## Requirement
What is needed is an exact copy of the data below, pictures excluded.

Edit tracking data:
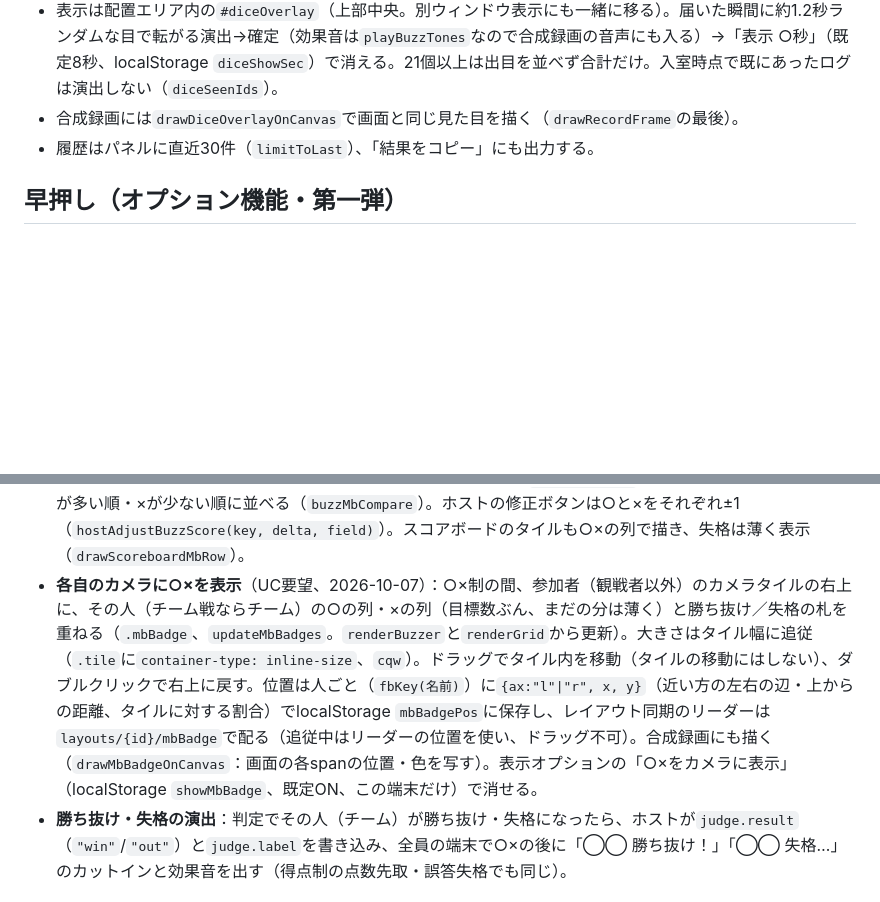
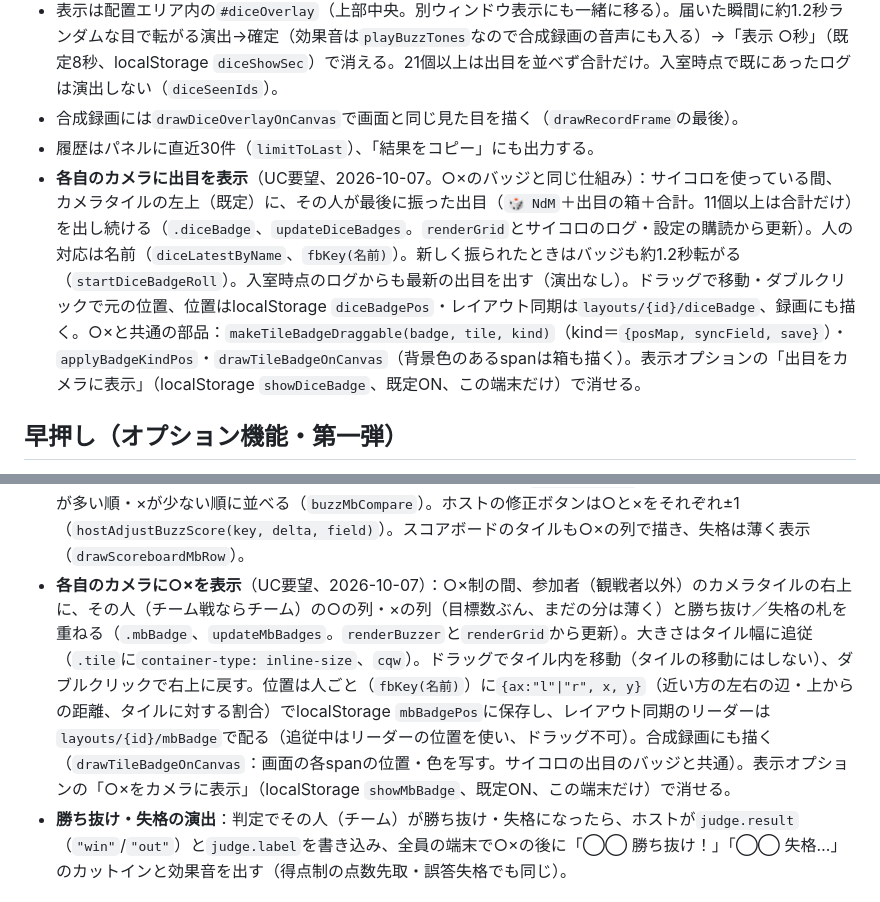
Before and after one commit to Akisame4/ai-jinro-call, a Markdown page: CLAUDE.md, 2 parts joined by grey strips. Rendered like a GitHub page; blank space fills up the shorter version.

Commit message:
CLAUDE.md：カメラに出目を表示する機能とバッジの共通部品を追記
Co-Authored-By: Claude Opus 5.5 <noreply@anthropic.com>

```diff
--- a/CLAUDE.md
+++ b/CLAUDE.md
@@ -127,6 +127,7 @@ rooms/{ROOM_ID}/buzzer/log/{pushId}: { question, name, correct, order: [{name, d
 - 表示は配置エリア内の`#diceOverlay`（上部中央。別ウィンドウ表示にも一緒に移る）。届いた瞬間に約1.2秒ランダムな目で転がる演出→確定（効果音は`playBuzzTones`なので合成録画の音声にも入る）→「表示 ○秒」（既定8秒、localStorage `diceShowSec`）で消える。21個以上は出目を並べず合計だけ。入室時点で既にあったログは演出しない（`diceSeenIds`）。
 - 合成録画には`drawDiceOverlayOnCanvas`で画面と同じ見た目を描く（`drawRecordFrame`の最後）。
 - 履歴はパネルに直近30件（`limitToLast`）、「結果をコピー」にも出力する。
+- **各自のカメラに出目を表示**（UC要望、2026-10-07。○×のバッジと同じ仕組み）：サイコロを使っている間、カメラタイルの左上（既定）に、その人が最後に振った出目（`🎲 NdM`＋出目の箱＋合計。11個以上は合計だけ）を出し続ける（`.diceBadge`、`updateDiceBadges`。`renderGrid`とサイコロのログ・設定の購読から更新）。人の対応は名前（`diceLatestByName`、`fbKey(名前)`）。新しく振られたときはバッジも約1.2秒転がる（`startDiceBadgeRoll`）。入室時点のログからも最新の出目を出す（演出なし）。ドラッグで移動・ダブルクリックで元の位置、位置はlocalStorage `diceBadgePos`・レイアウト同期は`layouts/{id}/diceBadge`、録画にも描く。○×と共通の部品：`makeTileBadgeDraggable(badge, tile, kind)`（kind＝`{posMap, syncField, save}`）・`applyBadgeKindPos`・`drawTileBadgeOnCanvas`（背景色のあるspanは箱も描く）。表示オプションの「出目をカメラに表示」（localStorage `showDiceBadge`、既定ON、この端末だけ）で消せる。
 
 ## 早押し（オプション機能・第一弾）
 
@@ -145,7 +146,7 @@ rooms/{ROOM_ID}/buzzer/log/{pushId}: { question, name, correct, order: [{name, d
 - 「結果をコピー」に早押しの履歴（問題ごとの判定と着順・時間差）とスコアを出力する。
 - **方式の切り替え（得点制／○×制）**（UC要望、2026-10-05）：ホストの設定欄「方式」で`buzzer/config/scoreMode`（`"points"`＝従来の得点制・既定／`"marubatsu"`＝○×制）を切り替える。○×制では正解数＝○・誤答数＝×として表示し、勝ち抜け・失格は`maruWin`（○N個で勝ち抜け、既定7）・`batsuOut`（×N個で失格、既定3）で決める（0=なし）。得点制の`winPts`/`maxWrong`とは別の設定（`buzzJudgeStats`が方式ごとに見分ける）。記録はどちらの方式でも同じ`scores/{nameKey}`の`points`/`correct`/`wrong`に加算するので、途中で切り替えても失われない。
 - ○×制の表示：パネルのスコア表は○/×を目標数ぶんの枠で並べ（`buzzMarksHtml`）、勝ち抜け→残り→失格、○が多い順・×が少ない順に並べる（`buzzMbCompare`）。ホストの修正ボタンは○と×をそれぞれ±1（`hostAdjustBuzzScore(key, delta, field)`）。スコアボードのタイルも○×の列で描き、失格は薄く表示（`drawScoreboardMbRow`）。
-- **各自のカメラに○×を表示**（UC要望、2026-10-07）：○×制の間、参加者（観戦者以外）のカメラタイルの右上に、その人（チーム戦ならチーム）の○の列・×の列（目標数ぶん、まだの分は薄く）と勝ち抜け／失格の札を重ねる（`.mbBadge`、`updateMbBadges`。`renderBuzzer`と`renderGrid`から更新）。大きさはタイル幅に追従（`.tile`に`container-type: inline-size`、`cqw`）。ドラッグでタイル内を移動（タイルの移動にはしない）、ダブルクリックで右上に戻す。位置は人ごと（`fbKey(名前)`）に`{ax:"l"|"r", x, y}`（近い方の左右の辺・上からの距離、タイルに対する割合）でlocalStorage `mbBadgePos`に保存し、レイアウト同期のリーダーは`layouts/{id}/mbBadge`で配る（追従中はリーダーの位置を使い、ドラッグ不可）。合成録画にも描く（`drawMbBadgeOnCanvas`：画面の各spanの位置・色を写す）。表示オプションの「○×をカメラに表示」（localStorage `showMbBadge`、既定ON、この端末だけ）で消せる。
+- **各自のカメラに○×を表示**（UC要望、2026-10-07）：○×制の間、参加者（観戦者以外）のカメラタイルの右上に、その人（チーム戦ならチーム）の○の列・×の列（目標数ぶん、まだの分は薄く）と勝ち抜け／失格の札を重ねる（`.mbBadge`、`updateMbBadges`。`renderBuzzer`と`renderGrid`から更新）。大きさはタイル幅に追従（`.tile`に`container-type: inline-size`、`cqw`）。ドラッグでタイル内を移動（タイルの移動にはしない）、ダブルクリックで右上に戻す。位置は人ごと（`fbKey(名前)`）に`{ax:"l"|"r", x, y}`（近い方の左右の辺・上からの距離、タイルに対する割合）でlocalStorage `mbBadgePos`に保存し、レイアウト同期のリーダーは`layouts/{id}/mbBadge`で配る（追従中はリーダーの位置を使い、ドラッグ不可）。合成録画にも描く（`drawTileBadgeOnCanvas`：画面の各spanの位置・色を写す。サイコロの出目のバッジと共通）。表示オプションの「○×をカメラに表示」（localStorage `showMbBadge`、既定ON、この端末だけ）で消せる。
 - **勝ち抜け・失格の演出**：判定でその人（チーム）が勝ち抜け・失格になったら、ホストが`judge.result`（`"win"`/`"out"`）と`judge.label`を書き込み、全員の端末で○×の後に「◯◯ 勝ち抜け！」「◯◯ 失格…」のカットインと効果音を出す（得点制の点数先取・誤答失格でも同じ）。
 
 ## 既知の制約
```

## Task output
Before and after one commit to Akisame4/ai-jinro-call, a Markdown page: CLAUDE.md, 2 parts joined by grey strips. Rendered like a GitHub page; blank space fills up the shorter version.

Commit message:
CLAUDE.md：カメラに出目を表示する機能とバッジの共通部品を追記
Co-Authored-By: Claude Opus 5.5 <noreply@anthropic.com>

```diff
--- a/CLAUDE.md
+++ b/CLAUDE.md
@@ -127,6 +127,7 @@ rooms/{ROOM_ID}/buzzer/log/{pushId}: { question, name, correct, order: [{name, d
 - 表示は配置エリア内の`#diceOverlay`（上部中央。別ウィンドウ表示にも一緒に移る）。届いた瞬間に約1.2秒ランダムな目で転がる演出→確定（効果音は`playBuzzTones`なので合成録画の音声にも入る）→「表示 ○秒」（既定8秒、localStorage `diceShowSec`）で消える。21個以上は出目を並べず合計だけ。入室時点で既にあったログは演出しない（`diceSeenIds`）。
 - 合成録画には`drawDiceOverlayOnCanvas`で画面と同じ見た目を描く（`drawRecordFrame`の最後）。
 - 履歴はパネルに直近30件（`limitToLast`）、「結果をコピー」にも出力する。
+- **各自のカメラに出目を表示**（UC要望、2026-10-07。○×のバッジと同じ仕組み）：サイコロを使っている間、カメラタイルの左上（既定）に、その人が最後に振った出目（`🎲 NdM`＋出目の箱＋合計。11個以上は合計だけ）を出し続ける（`.diceBadge`、`updateDiceBadges`。`renderGrid`とサイコロのログ・設定の購読から更新）。人の対応は名前（`diceLatestByName`、`fbKey(名前)`）。新しく振られたときはバッジも約1.2秒転がる（`startDiceBadgeRoll`）。入室時点のログからも最新の出目を出す（演出なし）。ドラッグで移動・ダブルクリックで元の位置、位置はlocalStorage `diceBadgePos`・レイアウト同期は`layouts/{id}/diceBadge`、録画にも描く。○×と共通の部品：`makeTileBadgeDraggable(badge, tile, kind)`（kind＝`{posMap, syncField, save}`）・`applyBadgeKindPos`・`drawTileBadgeOnCanvas`（背景色のあるspanは箱も描く）。表示オプションの「出目をカメラに表示」（localStorage `showDiceBadge`、既定ON、この端末だけ）で消せる。
 
 ## 早押し（オプション機能・第一弾）
 
@@ -145,7 +146,7 @@ rooms/{ROOM_ID}/buzzer/log/{pushId}: { question, name, correct, order: [{name, d
 - 「結果をコピー」に早押しの履歴（問題ごとの判定と着順・時間差）とスコアを出力する。
 - **方式の切り替え（得点制／○×制）**（UC要望、2026-10-05）：ホストの設定欄「方式」で`buzzer/config/scoreMode`（`"points"`＝従来の得点制・既定／`"marubatsu"`＝○×制）を切り替える。○×制では正解数＝○・誤答数＝×として表示し、勝ち抜け・失格は`maruWin`（○N個で勝ち抜け、既定7）・`batsuOut`（×N個で失格、既定3）で決める（0=なし）。得点制の`winPts`/`maxWrong`とは別の設定（`buzzJudgeStats`が方式ごとに見分ける）。記録はどちらの方式でも同じ`scores/{nameKey}`の`points`/`correct`/`wrong`に加算するので、途中で切り替えても失われない。
 - ○×制の表示：パネルのスコア表は○/×を目標数ぶんの枠で並べ（`buzzMarksHtml`）、勝ち抜け→残り→失格、○が多い順・×が少ない順に並べる（`buzzMbCompare`）。ホストの修正ボタンは○と×をそれぞれ±1（`hostAdjustBuzzScore(key, delta, field)`）。スコアボードのタイルも○×の列で描き、失格は薄く表示（`drawScoreboardMbRow`）。
-- **各自のカメラに○×を表示**（UC要望、2026-10-07）：○×制の間、参加者（観戦者以外）のカメラタイルの右上に、その人（チーム戦ならチーム）の○の列・×の列（目標数ぶん、まだの分は薄く）と勝ち抜け／失格の札を重ねる（`.mbBadge`、`updateMbBadges`。`renderBuzzer`と`renderGrid`から更新）。大きさはタイル幅に追従（`.tile`に`container-type: inline-size`、`cqw`）。ドラッグでタイル内を移動（タイルの移動にはしない）、ダブルクリックで右上に戻す。位置は人ごと（`fbKey(名前)`）に`{ax:"l"|"r", x, y}`（近い方の左右の辺・上からの距離、タイルに対する割合）でlocalStorage `mbBadgePos`に保存し、レイアウト同期のリーダーは`layouts/{id}/mbBadge`で配る（追従中はリーダーの位置を使い、ドラッグ不可）。合成録画にも描く（`drawMbBadgeOnCanvas`：画面の各spanの位置・色を写す）。表示オプションの「○×をカメラに表示」（localStorage `showMbBadge`、既定ON、この端末だけ）で消せる。
+- **各自のカメラに○×を表示**（UC要望、2026-10-07）：○×制の間、参加者（観戦者以外）のカメラタイルの右上に、その人（チーム戦ならチーム）の○の列・×の列（目標数ぶん、まだの分は薄く）と勝ち抜け／失格の札を重ねる（`.mbBadge`、`updateMbBadges`。`renderBuzzer`と`renderGrid`から更新）。大きさはタイル幅に追従（`.tile`に`container-type: inline-size`、`cqw`）。ドラッグでタイル内を移動（タイルの移動にはしない）、ダブルクリックで右上に戻す。位置は人ごと（`fbKey(名前)`）に`{ax:"l"|"r", x, y}`（近い方の左右の辺・上からの距離、タイルに対する割合）でlocalStorage `mbBadgePos`に保存し、レイアウト同期のリーダーは`layouts/{id}/mbBadge`で配る（追従中はリーダーの位置を使い、ドラッグ不可）。合成録画にも描く（`drawTileBadgeOnCanvas`：画面の各spanの位置・色を写す。サイコロの出目のバッジと共通）。表示オプションの「○×をカメラに表示」（localStorage `showMbBadge`、既定ON、この端末だけ）で消せる。
 - **勝ち抜け・失格の演出**：判定でその人（チーム）が勝ち抜け・失格になったら、ホストが`judge.result`（`"win"`/`"out"`）と`judge.label`を書き込み、全員の端末で○×の後に「◯◯ 勝ち抜け！」「◯◯ 失格…」のカットインと効果音を出す（得点制の点数先取・誤答失格でも同じ）。
 
 ## 既知の制約
```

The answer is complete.